Share Your Commands


Check These Out

Instant mirror from your laptop + webcam
Flips the y-axis to emulate a real mirror, uses low resolution for speed, this will also hide blemishes and the like :)

Updating the status on identi.ca using curl.
identica is an open source social networking and micro-blogging service. Based on Laconica, a micro-blogging software package built on the OpenMicroBlogging specification. http://identi.ca/

Print the 10 deepest directory paths

Which processes are listening on a specific port (e.g. port 80)
swap out "80" for your port of interest. Can use port number or named ports e.g. "http"

Find usb device in realtime
Using this command you can track a moment when usb device was attached.

convert a web page into a png
This requires the command-line print extension (see #2861 for more details). I use it to make up complex images with formatted text using CSS and whatnot. It's a lot slicker than imagemagick for certain things. Now imagine using a local webserver with PHP and a database to generate the images. Oh, the possibilities...

Rename file to same name plus datestamp of last modification.
Note that the -i will not help in a script. Proper error checking is required.

Give {Open,True}Type files reasonable names
Just a quick hack to give reasonable filenames to TrueType and OpenType fonts. I'd accumulated a big bunch of bizarrely and inconsistently named font files in my ~/.fonts directory. I wanted to copy some, but not all, of them over to my new machine, but I had no idea what many of them were. This script renames .ttf files based on the name embedded inside the font. It will also work for .otf files, but make sure you change the mv part so it gives them the proper extension. REQUIREMENTS: Bash (for extended pattern globbing), showttf (Debian has it in the fontforge-extras package), GNU grep (for context), and rev (because it's hilarious). BUGS: Well, like I said, this is a quick hack. It grew piece by piece on the command line. I only needed to do this once and spent hardly any time on it, so it's a bit goofy. For example, I find 'rev | cut -f1 | rev' pleasantly amusing --- it seems so clearly wrong, and yet it works to print the last argument. I think flexibility in expressiveness like this is part of the beauty of Unix shell scripting. One-off tasks can be be written quickly, built-up as a person is "thinking aloud" at the command line. That's why Unix is such a huge boost to productivity: it allows each person to think their own way instead of enforcing some "right way". On a tangent: One of the things I wish commandlinefu would show is the command line HISTORY of the person as they developed the script. I think it's that conversation between programmer and computer, as the pipeline is built piece-by-piece, that is the more valuable lesson than any canned script.

Copy the full path of a file to the clipboard (requires xclip or similar)
Handy for those times you need to paste a file path in an IDE or some other app. sudo apt-get install xclip Then, for convenience, alias xclip to 'xclip -selection c' so you can just do something like realpath . | xclip

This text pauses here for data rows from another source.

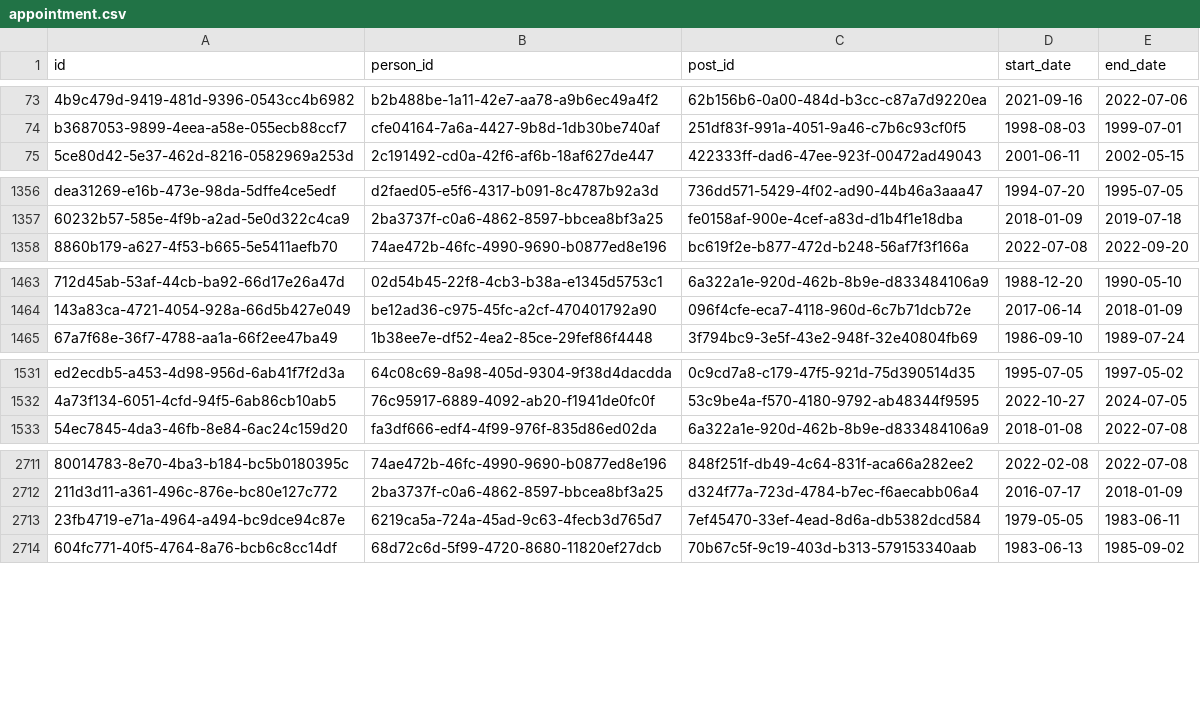
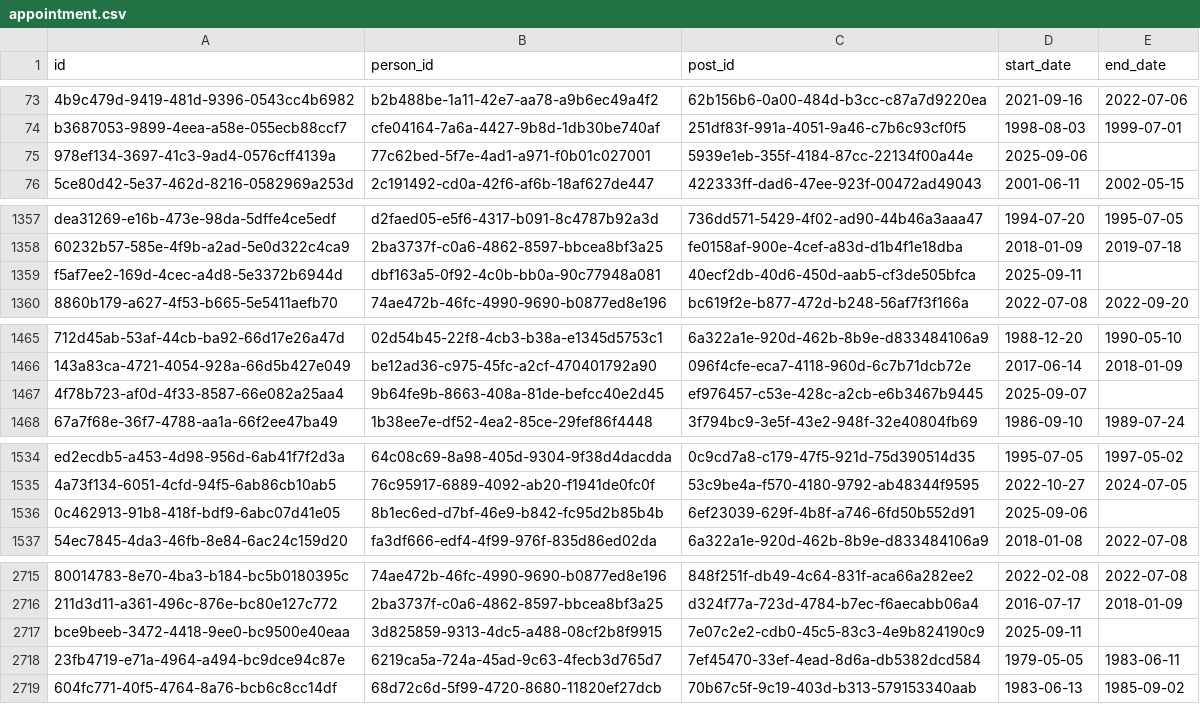
Before and after one commit to instituteforgov/ifg-ministers-database-public, a CSV file: data/appointment.csv, drawn as a sheet; only a part is shown, gaps mark what is left out; the diff covers the shown part only; the diff names each change by its address in the sheet, - before the commit and + after, or states it on an @@ line.

```diff
--- a/data/appointment.csv
+++ b/data/appointment.csv
+row 75: 978ef134-3697-41c3-9ad4-0576cff4139a | 77c62bed-5f7e-4ad1-a971-f0b01c027001 | 5939e1eb-355f-4184-87cc-22134f00a44e | 2025-09-06
+row 1359: f5af7ee2-169d-4cec-a4d8-5e3372b6944d | dbf163a5-0f92-4c0b-bb0a-90c77948a081 | 40ecf2db-40d6-450d-aab5-cf3de505bfca | 2025-09-11
+row 1467: 4f78b723-af0d-4f33-8587-66e082a25aa4 | 9b64fe9b-8663-408a-81de-befcc40e2d45 | ef976457-c53e-428c-a2cb-e6b3467b9445 | 2025-09-07
+row 1536: 0c462913-91b8-418f-bdf9-6abc07d41e05 | 8b1ec6ed-d7bf-46e9-b842-fc95d2b85b4b | 6ef23039-629f-4b8f-a746-6fd50b552d91 | 2025-09-06
+row 2717: bce9beeb-3472-4418-9ee0-bc9500e40eaa | 3d825859-9313-4dc5-a488-08cf2b8f9915 | 7e07c2e2-cdb0-45c5-83c3-4e9b824190c9 | 2025-09-11
```
Also changed, not shown: 6 edited cells elsewhere in this file, data/appointment_characteristics.csv, data/post.csv, 2 other files.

move you up one directory quickly
In bash, this turns on auto cd. If a command is just a directory name, it cd's into that directory.


Stay in the loop…

Follow the Tweets.

Every new command is wrapped in a tweet and posted to Twitter. Following the stream is a great way of staying abreast of the latest commands. For the more discerning, there are Twitter accounts for commands that get a minimum of 3 and 10 votes - that way only the great commands get tweeted.

» http://twitter.com/commandlinefu
» http://twitter.com/commandlinefu3
» http://twitter.com/commandlinefu10

Subscribe to the feeds.

Use your favourite RSS aggregator to stay in touch with the latest commands. There are feeds mirroring the 3 Twitter streams as well as for virtually every other subset (users, tags, functions,…):

Subscribe to the feed for: